The Black-billed Sicklebill (Epimachus albertisi), also known as Buff-tailed Sicklebill (leading to easy confusion with the hermit hummingbird Eutoxeres condamini), is a medium-sized, up to 35cm long, brown bird of paradise. The male has a bare maroon grey skin around its eye, buff colored tail, dark brown iris, yellow mouth and black sickle-like bill. It is adorned with dark horn-like forecrown feathers, an erectile fan-like bronze neck plumes and elongated purple-tipped flank plumes. Unadorned brown female is smaller with bill longer than male and dark barred below.
The Black-billed Sicklebill is distributed to mountain forests of New Guinea. Its diet consists mainly of fruit and arthropods. The female lays one to two pale cream eggs with brown and grey spots.
The scientific name commemorates the Italian naturalist Luigi Maria d'Albertis, who discovered this species in 1872.
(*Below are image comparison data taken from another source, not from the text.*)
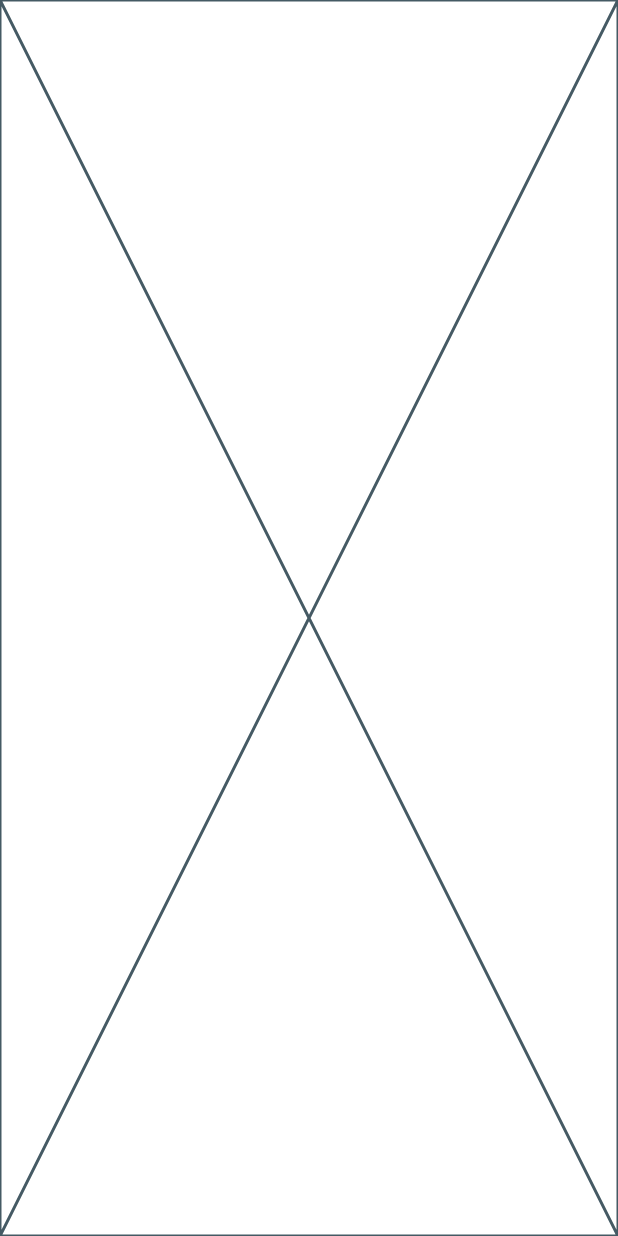
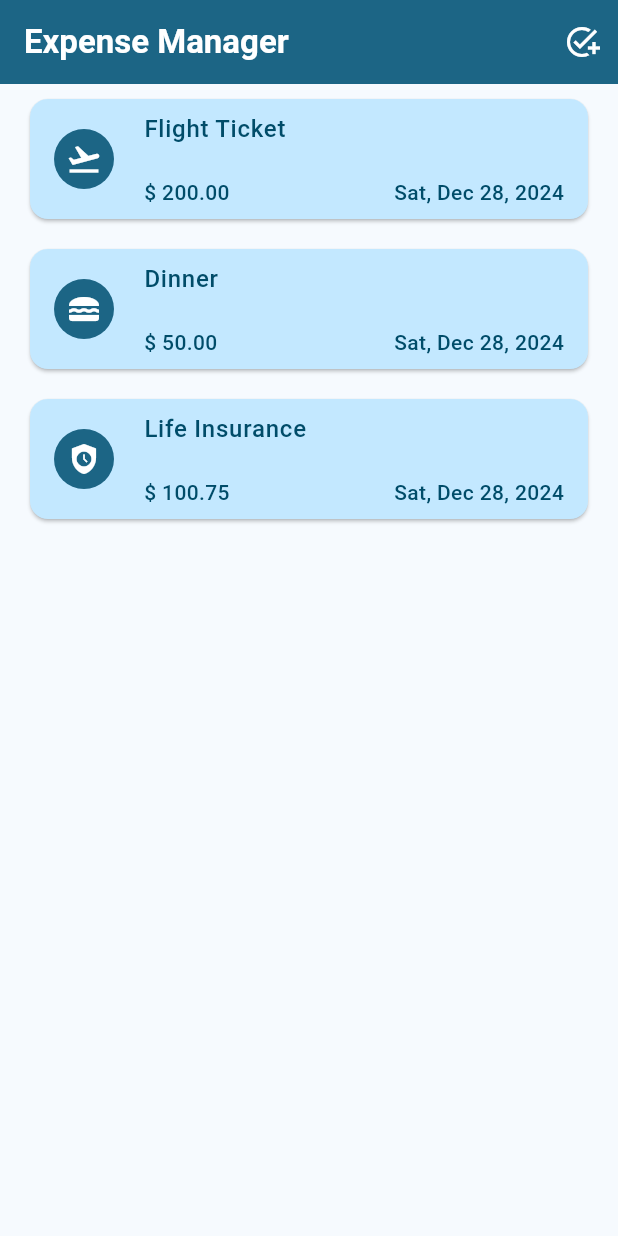
Before and after one commit to hackwithrama/expense_manager, a Flutter app: the screen it shows after launch, on a phone screen of 412 x 824 dp. Run offline on Flutter 3.47's test engine with Material 3 defaults, Android fonts, the phone set to English and light mode, and no system bars; our stand-ins replace google_fonts.

Commit message:
modified:   lib/main.dart 	new file:   lib/models/expense.dart 	new file:   lib/screens/expense_list.dart 	new file:   lib/widgets/expense_item.dart 	modified:   pubspec.lock

```diff
--- a/lib/main.dart
+++ b/lib/main.dart
@@ -1,4 +1,10 @@
 import 'package:flutter/material.dart';
+
+import 'package:google_fonts/google_fonts.dart';
+
+import 'package:expense_manager/screens/expense_list.dart';
+
+final kColorScheme = ColorScheme.fromSeed(seedColor: const Color.fromARGB(1, 240, 248, 255));
 
 void main() {
   runApp(const MyApp());
@@ -10,7 +16,29 @@ class MyApp extends StatelessWidget {
   @override
   Widget build(BuildContext context) {
     return MaterialApp(
-      home: Placeholder(),
+      theme: ThemeData(
+        textTheme: GoogleFonts.robotoTextTheme().copyWith(
+          titleLarge: TextStyle(
+            fontWeight: FontWeight.w600,
+          ),
+          bodyLarge: TextStyle(
+            fontWeight: FontWeight.w500,
+          ),
+          bodyMedium: TextStyle(
+            fontWeight: FontWeight.w500,
+          ),
+        ),
+        colorScheme: kColorScheme,
+        appBarTheme: AppBarTheme().copyWith(
+          backgroundColor: kColorScheme.primary,
+          foregroundColor: kColorScheme.onPrimary,
+        ),
+        cardTheme: CardThemeData().copyWith(
+          color: kColorScheme.primaryContainer,
+          margin: EdgeInsets.symmetric(vertical: 10, horizontal: 20),
+        ),
+      ),
+      home: ExpenseList(),
     );
   }
 }
--- /dev/null
+++ b/lib/models/expense.dart
@@ -0,0 +1,39 @@
+import 'package:flutter/material.dart';
+
+import 'package:uuid/uuid.dart';
+import 'package:intl/intl.dart';
+
+const uuid = Uuid();
+final formatter = DateFormat.yMMMEd();
+
+enum Category {
+  food,
+  travel,
+  insurance,
+  luxary,
+  work,
+  tution,
+}
+
+const categoryIcons = {
+  Category.food: Icons.lunch_dining,
+  Category.insurance: Icons.safety_check,
+  Category.luxary: Icons.spa,
+  Category.travel: Icons.flight_takeoff,
+  Category.tution: Icons.school,
+  Category.work: Icons.work
+};
+
+class Expense {
+  final String id;
+  final String title;
+  final double amount;
+  final DateTime date;
+  final Category category;
+
+  Expense({required this.title, required this.amount, required this.date, required this.category}) : id = uuid.v4();
+
+  String get formattedDate {
+    return formatter.format(date);
+  }
+}
--- /dev/null
+++ b/lib/screens/expense_list.dart
@@ -0,0 +1,96 @@
+import 'package:expense_manager/widgets/expense_item.dart';
+import 'package:flutter/material.dart';
+
+import 'package:expense_manager/models/expense.dart';
+
+class ExpenseList extends StatefulWidget {
+  const ExpenseList({super.key});
+
+  @override
+  State<ExpenseList> createState() => _ExpenseListState();
+}
+
+class _ExpenseListState extends State<ExpenseList> {
+  final List<Expense> _registeredExpenses = [
+    Expense(title: 'Flight Ticket', amount: 200, date: DateTime.now(), category: Category.travel),
+    Expense(title: 'Dinner', amount: 50, date: DateTime.now(), category: Category.food),
+    Expense(title: 'Life Insurance', amount: 100.75, date: DateTime.now(), category: Category.insurance)
+  ];
+
+  void _removeExpense(Expense expense) {
+    final expenseIndex = _registeredExpenses.indexOf(expense);
+
+    setState(() {
+      _registeredExpenses.remove(expense);
+    });
+
+    ScaffoldMessenger.of(context).clearSnackBars();
+    ScaffoldMessenger.of(context).showSnackBar(
+      SnackBar(
+          action: SnackBarAction(
+            textColor: Theme.of(context).colorScheme.onPrimary,
+            backgroundColor: Theme.of(context).colorScheme.primary,
+            label: 'UNDO',
+            onPressed: () {
+              setState(
+                () {
+                  _registeredExpenses.insert(expenseIndex, expense);
+                },
+              );
+            },
+          ),
+          content: Row(
+            children: [
+              Icon(
+                Icons.delete_forever,
+                color: Colors.white,
+              ),
+              SizedBox(
+                width: 20,
+              ),
+              Text(
+                'Expense Removed',
+                textAlign: TextAlign.center,
+                style: Theme.of(context).textTheme.bodyLarge!.copyWith(
+                      color: Theme.of(context).colorScheme.onSecondary,
+                    ),
+              ),
+            ],
+          ),
+          width: 350, // Width of the SnackBar.
+          padding: const EdgeInsets.symmetric(
+            horizontal: 8.0,
+            vertical: 5.0,
+          ),
+          behavior: SnackBarBehavior.floating,
+          shape: RoundedRectangleBorder(
+            borderRadius: BorderRadius.circular(10.0),
+          )),
+    );
+  }
+
+  @override
+  Widget build(BuildContext context) {
+    return Scaffold(
+      appBar: AppBar(
+        title: Text('Expense Manager'),
+        actions: [IconButton(onPressed: () {}, icon: Icon(Icons.add_task))],
+      ),
+      body: ListView.builder(
+        itemCount: _registeredExpenses.length,
+        itemBuilder: (ctx, index) {
+          return Dismissible(
+            key: ValueKey(_registeredExpenses[index].id),
+            direction: DismissDirection.endToStart,
+            onDismissed: (direction) {
+              _removeExpense(_registeredExpenses[index]);
+            },
+            child: ExpenseItem(
+              expense: _registeredExpenses[index],
+            ),
+          );
+        },
+      ),
+    );
+  }
+}
--- /dev/null
+++ b/lib/widgets/expense_item.dart
@@ -0,0 +1,73 @@
+import 'package:flutter/material.dart';
+
+import 'package:expense_manager/models/expense.dart';
+
+class ExpenseItem extends StatelessWidget {
+  const ExpenseItem({super.key, required this.expense});
+
+  final Expense expense;
+
+  @override
+  Widget build(BuildContext context) {
+    return Card(
+      child: Padding(
+        padding: const EdgeInsets.symmetric(vertical: 8, horizontal: 16),
+        child: Row(
+          children: [
+            Container(
+              width: 40,
+              height: 40,
+              decoration: BoxDecoration(
+                borderRadius: BorderRadius.circular(100),
+                color: Theme.of(context).colorScheme.primary,
+              ),
+              child: Icon(
+                categoryIcons[expense.category],
+                color: Theme.of(context).colorScheme.onPrimary,
+              ),
+            ),
+            const SizedBox(
+              width: 20,
+            ),
+            Expanded(
+              child: Column(
+                children: [
+                  Row(
+                    children: [
+                      Text(
+                        expense.title,
+                        style: Theme.of(context).textTheme.bodyLarge!.copyWith(
+                              color: Theme.of(context).colorScheme.onPrimaryContainer,
+                            ),
+                      ),
+                    ],
+                  ),
+                  const SizedBox(
+                    height: 20,
+                  ),
+                  Row(
+                    children: [
+                      Text(
+                        '\$ ${expense.amount.toStringAsFixed(2)}',
+                        style: Theme.of(context).textTheme.bodyMedium!.copyWith(
+                              color: Theme.of(context).colorScheme.onPrimaryContainer,
+                            ),
+                      ),
+                      Spacer(),
+                      Text(
+                        expense.formattedDate,
+                        style: Theme.of(context).textTheme.bodyMedium!.copyWith(
+                              color: Theme.of(context).colorScheme.onPrimaryContainer,
+                            ),
+                      ),
+                    ],
+                  )
+                ],
+              ),
+            )
+          ],
+        ),
+      ),
+    );
+  }
+}
--- a/pubspec.yaml
+++ b/pubspec.yaml
@@ -34,6 +34,10 @@ dependencies:
   # The following adds the Cupertino Icons font to your application.
   # Use with the CupertinoIcons class for iOS style icons.
   cupertino_icons: ^1.0.8
+  http: ^1.2.2
+  google_fonts: ^6.2.1
+  intl: ^0.20.1
+  uuid: ^4.5.1
 
 dev_dependencies:
   flutter_test:
```
Also changed, not shown: pubspec.lock, 10 other files.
Widespread throughout its large range, the Black-billed Sicklebill is evaluated as Least Concern on the IUCN Red List of Threatened Species. It is listed on Appendix II of CITES.